author
publishing date
type
Contribution to journal
publication status
published
subject
keywords
Platelet-Derived Growth Factor, Organ Culture Techniques, Morphogenesis, Knockout, Mice, Animals, Lung, Receptor, Platelet-Derived Growth Factor alpha, Signal Transduction
in
Developmental Dynamics
volume
223
issue
1
pages
155 - 162
publisher
John Wiley & Sons
external identifiers
  • scopus:0036139578
ISSN
1097-0177
language
English
LU publication?
no
id
5b819b8a-cd9c-4901-be26-45a92af22f09 (old id 4021888)
alternative location
http://www.ncbi.nlm.nih.gov/pubmed/11803579
http://dx.doi.org/10.1002/dvdy.1225
date added to LUP
2013-10-21 10:53:12
date last changed
2017-11-12 04:06:56
@article{5b819b8a-cd9c-4901-be26-45a92af22f09,
  abstract     = {Platelet-derived growth factors (PDGF) constitute a family of four gene products (PDGF-A-D) acting by means of two receptor tyrosine kinases, PDGFR alpha and beta. Three of the ligands (PDGF-A, -B, and -C) bind to PDGFR alpha with high affinity. Knockout of pdgf-a in mice has demonstrated a role for PDGF-A in the recruitment of smooth muscle cells to the alveolar sacs and their further compartmentalization into alveoli. Although this is a late, postnatal step in lung development, pdgf-a antisense oligonucleotides were previously shown to inhibit epithelial branching in rat lung explants in vitro, which reflects an early embryonic process. These conflicting results may be explained by substitution of genetic loss of pdgf-a by maternal transfer of PDGF-A to the knockout embryo or the presence of other PDGFR alpha agonists (PDGF-B and -C) in vivo, potentially masking an effect of PDGF-A on branching morphogenesis. Alternatively, the administration of pdgf-a antisense oligonucleotides affected other processes than the intended. To discriminate between these opposing possibilities, we have analyzed lung development in pdgfr alpha -/- embryos and lung primordia grown in vitro. Our analysis shows that, while the pdgfr alpha -/- lungs and explanted lung rudiments were smaller than normal, branching morphogenesis appears qualitatively intact and proceeds until at least embryonic day 15.5, generating both prospective conducting and respiratory airways. We conclude that, although PDGF-AA signaling over PDGFR alpha may have direct or indirect roles in overall lung growth, it does not specifically control early branching of the lung epithelium.},

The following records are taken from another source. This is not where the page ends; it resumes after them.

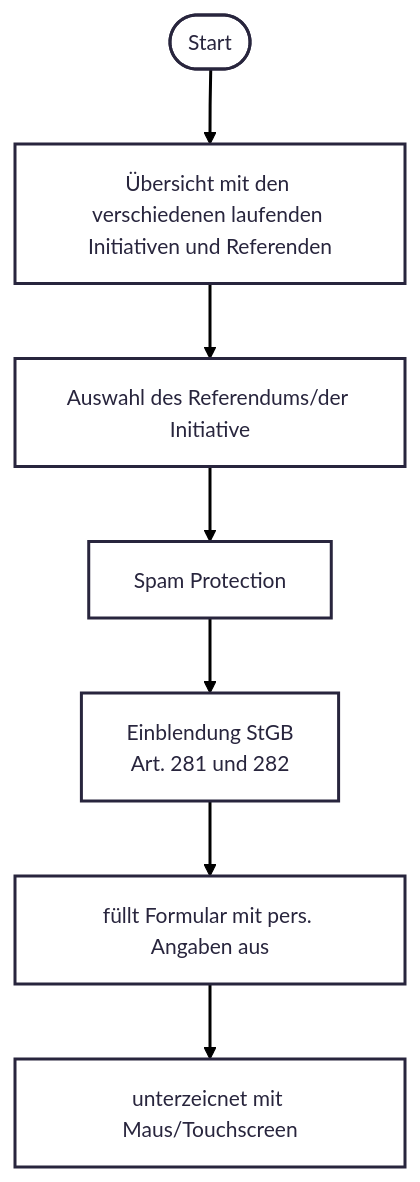
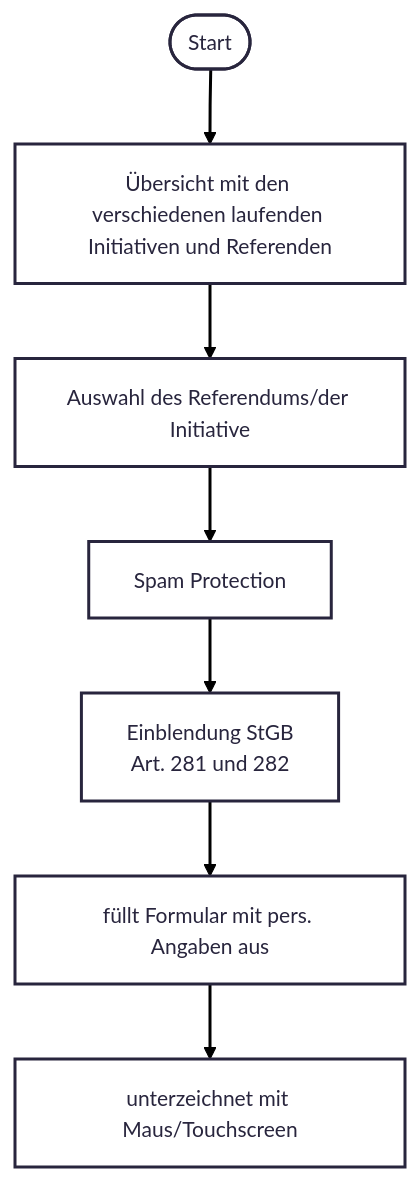
The second of 2 diagrams in README.md (swiss/e-collecting-hackathon-team5), drawn with Mermaid before and after one commit.

````diff
--- a/README.md
+++ b/README.md
@@ -58,18 +58,18 @@
 ```mermaid
 ---
 config:
   theme: redux
 ---
 flowchart TD
     A(["Start"]) --> n1["Übersicht mit den verschiedenen laufenden Initiativen und Referenden"]
     n1 --> n2@{ label: "<span style=\"color:\">Auswahl des Referendums/der Initiative</span><span style=\"forced-color-adjust:\"></span>" }
     n2 --> n3@{ label: "<span style=\"color:\">Spam Protection</span>" }
     n3 --> n4@{ label: "<span style=\"color:\">Einblendung StGB</span><div style=\"forced-color-adjust:\">Art. 281 und 282</div>" }
     n4 --> n5@{ label: "<span style=\"color:\">füllt Formular mit pers. Angaben aus</span>" }
-    n5 --> n6@{ label: "<span style=\"color:\">unterzeicnet mit Maus/Touchscreen</span>" }
+    n5 --> n6@{ label: "<span style=\"color:\">unterzeichnet mit Maus/Touchscreen</span>" }
     n2@{ shape: rect}
     n3@{ shape: rect}
     n4@{ shape: rect}
     n5@{ shape: rect}
     n6@{ shape: rect}
 ```
````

  author       = {Ehrencrona, Hans and Gritli-Linde, Amel and Betsholtz, Christer},
  issn         = {1097-0177},
  keyword      = {Platelet-Derived Growth Factor,Organ Culture Techniques,Morphogenesis,Knockout,Mice,Animals,Lung,Receptor,Platelet-Derived Growth Factor alpha,Signal Transduction},

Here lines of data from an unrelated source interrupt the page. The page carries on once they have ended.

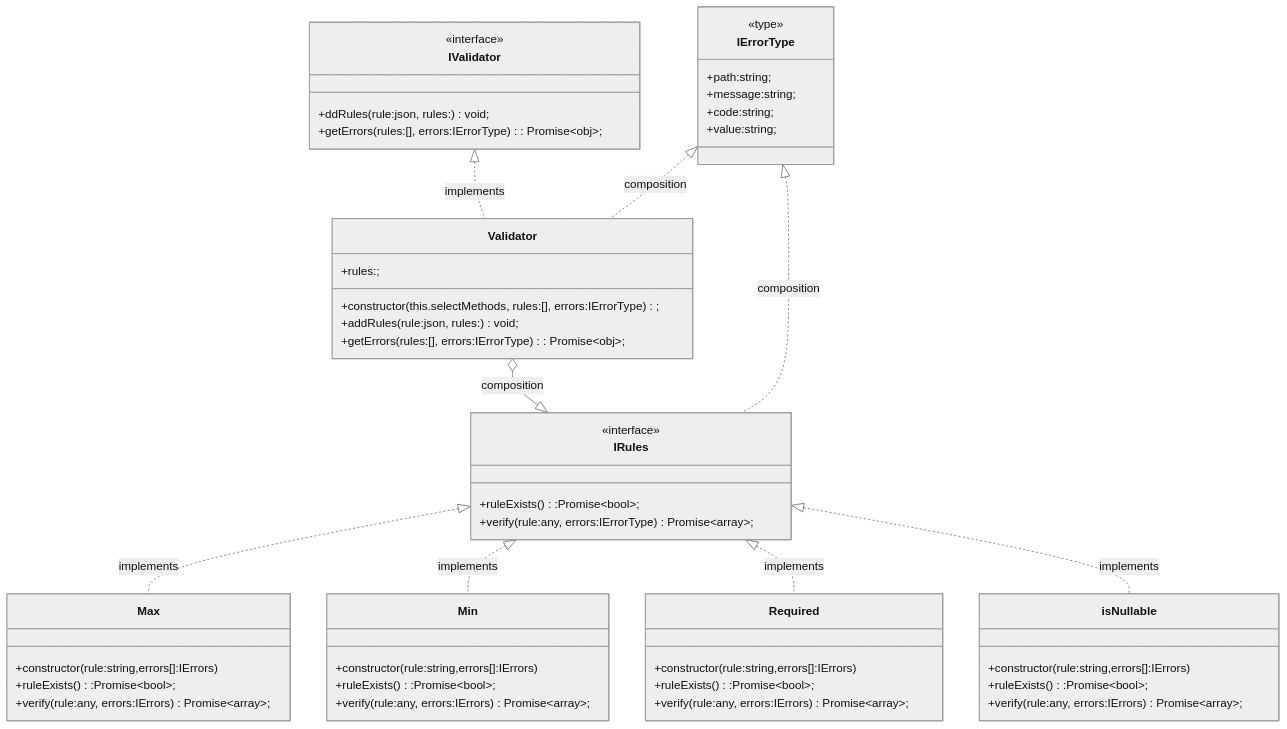
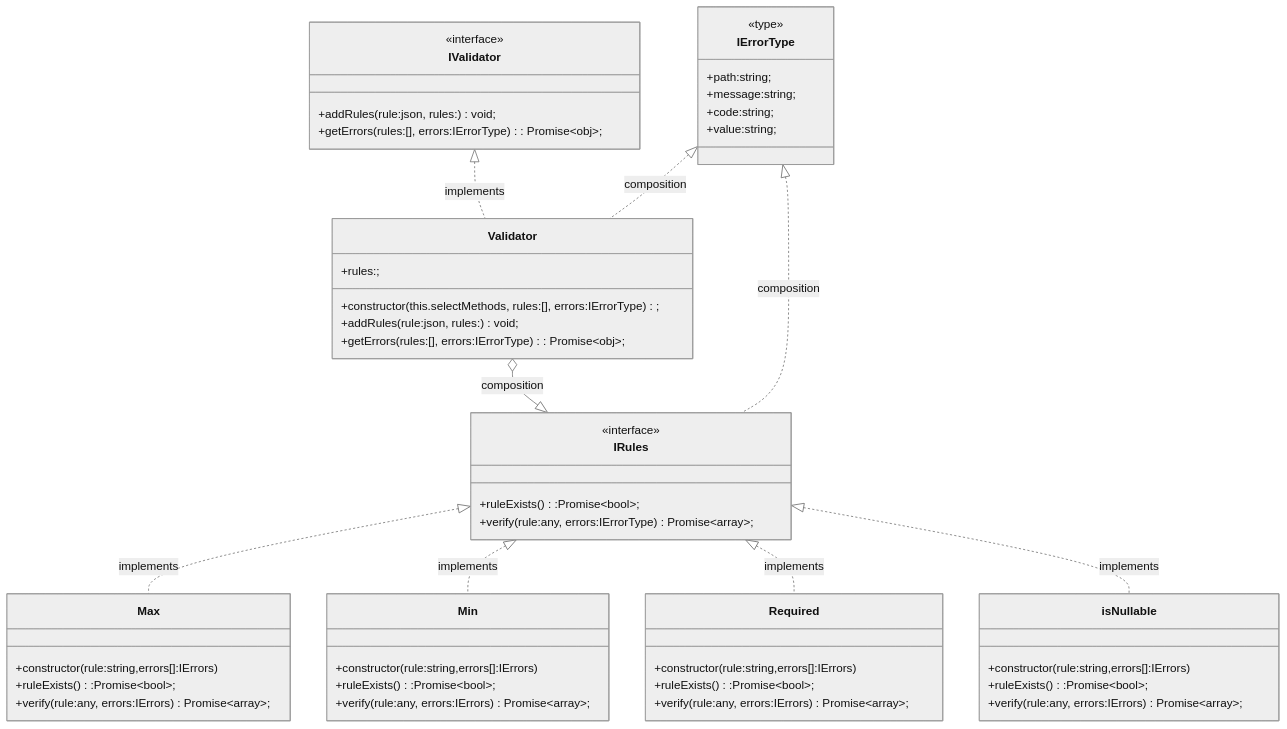
One commit to almas-alright/groots-validator changed the diagram in readme.md. Above: the diagram before and after it, drawn with Mermaid (neutral theme).

Commit message:
ADD: class diagram

````diff
--- a/readme.md
+++ b/readme.md
@@ -12,65 +12,65 @@
 ```mermaid
 classDiagram
 
     class IValidator{
         <<interface>>
-        +ddRules(rule:json, rules:<rules IRules>) void;
+        +addRules(rule:json, rules:<rules IRules>) void;
         +getErrors(rules:[], errors:IErrorType): Promise~obj~;
     }
 
     IValidator <|.. Validator : implements
     Validator o--|> IRules : composition
     IErrorType <|.. Validator : composition
     class Validator{
         +rules:<rules IRules>;
         +constructor(this.selectMethods, rules:[], errors:IErrorType);
         +addRules(rule:json, rules:<rules IRules>) void;
          %% ruleExistsRules call validator
         +getErrors(rules:[], errors:IErrorType): Promise~obj~;
     }
 
     class IErrorType{
         <<type>>
         +path:string;
         +message:string;
         +code:string;
         +value:string;
     }
 
     IErrorType <|.. IRules : composition
     class IRules{
         <<interface>>
         +ruleExists():Promise~bool~;
         +verify(rule:any, errors:IErrorType) Promise~array~;
     }
 
     IRules <|.. Max : implements
     class Max{
         +constructor(rule:string,errors[]:IErrors)
         +ruleExists():Promise~bool~;
         +verify(rule:any, errors:IErrors) Promise~array~;
     }
 
     IRules <|.. Min : implements
     class Min{
         +constructor(rule:string,errors[]:IErrors)
         +ruleExists():Promise~bool~;
         +verify(rule:any, errors:IErrors) Promise~array~;
     }
 
     IRules <|.. Required : implements
     class Required{
         +constructor(rule:string,errors[]:IErrors)
         +ruleExists():Promise~bool~;
         +verify(rule:any, errors:IErrors) Promise~array~;
     }
 
     IRules <|.. isNullable : implements
     class isNullable{
         +constructor(rule:string,errors[]:IErrors)
         +ruleExists():Promise~bool~;
         +verify(rule:any, errors:IErrors) Promise~array~;
     }
 
 
 ```
````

  language     = {eng},
  number       = {1},
  pages        = {155--162},
  publisher    = {John Wiley & Sons},
  series       = {Developmental Dynamics},
  title        = {PDGF-A/PDGF alpha-receptor signaling is required for lung growth and the formation of alveoli but not for early lung branching morphogenesis.},
  volume       = {223},
  year         = {2002},
}